Task details
The records that follow need to be printed exactly. Leave out each image.

····················

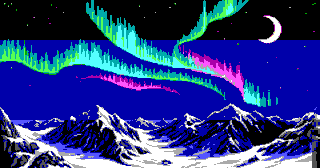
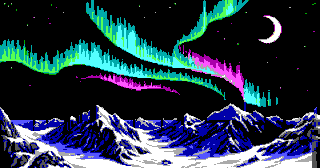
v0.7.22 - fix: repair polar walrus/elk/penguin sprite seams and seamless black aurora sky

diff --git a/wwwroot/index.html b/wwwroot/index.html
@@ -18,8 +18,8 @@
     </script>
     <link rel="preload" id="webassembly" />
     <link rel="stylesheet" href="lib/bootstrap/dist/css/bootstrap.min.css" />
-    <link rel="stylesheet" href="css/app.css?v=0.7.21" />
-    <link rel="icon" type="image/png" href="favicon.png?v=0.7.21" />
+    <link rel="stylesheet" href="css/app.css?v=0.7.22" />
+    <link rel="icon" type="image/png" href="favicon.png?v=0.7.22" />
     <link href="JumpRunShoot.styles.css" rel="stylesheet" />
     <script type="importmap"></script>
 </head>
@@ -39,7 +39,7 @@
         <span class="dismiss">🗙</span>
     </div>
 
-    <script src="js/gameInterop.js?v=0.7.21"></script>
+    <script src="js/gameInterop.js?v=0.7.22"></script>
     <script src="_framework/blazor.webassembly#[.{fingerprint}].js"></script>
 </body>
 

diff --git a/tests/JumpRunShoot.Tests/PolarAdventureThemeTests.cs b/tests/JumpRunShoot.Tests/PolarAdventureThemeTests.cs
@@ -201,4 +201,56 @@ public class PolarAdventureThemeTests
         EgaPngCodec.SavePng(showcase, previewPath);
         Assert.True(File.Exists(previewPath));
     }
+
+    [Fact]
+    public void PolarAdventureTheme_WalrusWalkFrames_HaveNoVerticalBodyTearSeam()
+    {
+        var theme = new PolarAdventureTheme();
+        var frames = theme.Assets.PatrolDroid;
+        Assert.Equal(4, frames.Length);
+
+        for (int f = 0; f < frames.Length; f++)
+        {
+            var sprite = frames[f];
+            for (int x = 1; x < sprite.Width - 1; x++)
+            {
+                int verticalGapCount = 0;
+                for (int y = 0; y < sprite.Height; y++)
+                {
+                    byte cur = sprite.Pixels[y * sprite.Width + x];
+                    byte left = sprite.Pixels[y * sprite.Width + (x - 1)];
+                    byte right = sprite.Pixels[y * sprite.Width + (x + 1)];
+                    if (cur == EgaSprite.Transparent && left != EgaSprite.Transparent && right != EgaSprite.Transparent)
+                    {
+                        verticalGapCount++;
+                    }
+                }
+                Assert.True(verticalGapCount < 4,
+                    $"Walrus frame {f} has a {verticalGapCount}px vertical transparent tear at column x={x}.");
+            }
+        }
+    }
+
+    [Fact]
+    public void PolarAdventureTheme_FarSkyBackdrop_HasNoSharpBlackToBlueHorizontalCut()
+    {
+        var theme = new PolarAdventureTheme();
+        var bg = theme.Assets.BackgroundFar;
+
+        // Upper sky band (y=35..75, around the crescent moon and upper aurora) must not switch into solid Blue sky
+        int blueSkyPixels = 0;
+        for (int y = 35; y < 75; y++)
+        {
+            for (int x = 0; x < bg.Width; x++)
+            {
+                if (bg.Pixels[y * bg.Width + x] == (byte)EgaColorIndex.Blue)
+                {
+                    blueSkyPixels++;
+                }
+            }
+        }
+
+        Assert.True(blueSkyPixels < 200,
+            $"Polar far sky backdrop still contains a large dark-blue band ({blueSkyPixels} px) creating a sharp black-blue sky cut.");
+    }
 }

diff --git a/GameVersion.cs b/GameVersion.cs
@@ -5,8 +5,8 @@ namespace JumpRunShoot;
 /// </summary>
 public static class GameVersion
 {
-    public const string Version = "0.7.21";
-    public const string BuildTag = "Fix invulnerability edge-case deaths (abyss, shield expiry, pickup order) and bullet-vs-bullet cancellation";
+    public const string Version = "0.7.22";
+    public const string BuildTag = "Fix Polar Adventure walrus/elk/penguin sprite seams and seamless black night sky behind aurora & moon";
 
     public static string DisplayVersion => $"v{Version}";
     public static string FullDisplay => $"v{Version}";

····················

Task result
v0.7.22 - fix: repair polar walrus/elk/penguin sprite seams and seamless black aurora sky

diff --git a/wwwroot/index.html b/wwwroot/index.html
@@ -18,8 +18,8 @@
     </script>
     <link rel="preload" id="webassembly" />
     <link rel="stylesheet" href="lib/bootstrap/dist/css/bootstrap.min.css" />
-    <link rel="stylesheet" href="css/app.css?v=0.7.21" />
-    <link rel="icon" type="image/png" href="favicon.png?v=0.7.21" />
+    <link rel="stylesheet" href="css/app.css?v=0.7.22" />
+    <link rel="icon" type="image/png" href="favicon.png?v=0.7.22" />
     <link href="JumpRunShoot.styles.css" rel="stylesheet" />
     <script type="importmap"></script>
 </head>
@@ -39,7 +39,7 @@
         <span class="dismiss">🗙</span>
     </div>
 
-    <script src="js/gameInterop.js?v=0.7.21"></script>
+    <script src="js/gameInterop.js?v=0.7.22"></script>
     <script src="_framework/blazor.webassembly#[.{fingerprint}].js"></script>
 </body>
 

diff --git a/tests/JumpRunShoot.Tests/PolarAdventureThemeTests.cs b/tests/JumpRunShoot.Tests/PolarAdventureThemeTests.cs
@@ -201,4 +201,56 @@ public class PolarAdventureThemeTests
         EgaPngCodec.SavePng(showcase, previewPath);
         Assert.True(File.Exists(previewPath));
     }
+
+    [Fact]
+    public void PolarAdventureTheme_WalrusWalkFrames_HaveNoVerticalBodyTearSeam()
+    {
+        var theme = new PolarAdventureTheme();
+        var frames = theme.Assets.PatrolDroid;
+        Assert.Equal(4, frames.Length);
+
+        for (int f = 0; f < frames.Length; f++)
+        {
+            var sprite = frames[f];
+            for (int x = 1; x < sprite.Width - 1; x++)
+            {
+                int verticalGapCount = 0;
+                for (int y = 0; y < sprite.Height; y++)
+                {
+                    byte cur = sprite.Pixels[y * sprite.Width + x];
+                    byte left = sprite.Pixels[y * sprite.Width + (x - 1)];
+                    byte right = sprite.Pixels[y * sprite.Width + (x + 1)];
+                    if (cur == EgaSprite.Transparent && left != EgaSprite.Transparent && right != EgaSprite.Transparent)
+                    {
+                        verticalGapCount++;
+                    }
+                }
+                Assert.True(verticalGapCount < 4,
+                    $"Walrus frame {f} has a {verticalGapCount}px vertical transparent tear at column x={x}.");
+            }
+        }
+    }
+
+    [Fact]
+    public void PolarAdventureTheme_FarSkyBackdrop_HasNoSharpBlackToBlueHorizontalCut()
+    {
+        var theme = new PolarAdventureTheme();
+        var bg = theme.Assets.BackgroundFar;
+
+        // Upper sky band (y=35..75, around the crescent moon and upper aurora) must not switch into solid Blue sky
+        int blueSkyPixels = 0;
+        for (int y = 35; y < 75; y++)
+        {
+            for (int x = 0; x < bg.Width; x++)
+            {
+                if (bg.Pixels[y * bg.Width + x] == (byte)EgaColorIndex.Blue)
+                {
+                    blueSkyPixels++;
+                }
+            }
+        }
+
+        Assert.True(blueSkyPixels < 200,
+            $"Polar far sky backdrop still contains a large dark-blue band ({blueSkyPixels} px) creating a sharp black-blue sky cut.");
+    }
 }

diff --git a/GameVersion.cs b/GameVersion.cs
@@ -5,8 +5,8 @@ namespace JumpRunShoot;
 /// </summary>
 public static class GameVersion
 {
-    public const string Version = "0.7.21";
-    public const string BuildTag = "Fix invulnerability edge-case deaths (abyss, shield expiry, pickup order) and bullet-vs-bullet cancellation";
+    public const string Version = "0.7.22";
+    public const string BuildTag = "Fix Polar Adventure walrus/elk/penguin sprite seams and seamless black night sky behind aurora & moon";
 
     public static string DisplayVersion => $"v{Version}";
     public static string FullDisplay => $"v{Version}";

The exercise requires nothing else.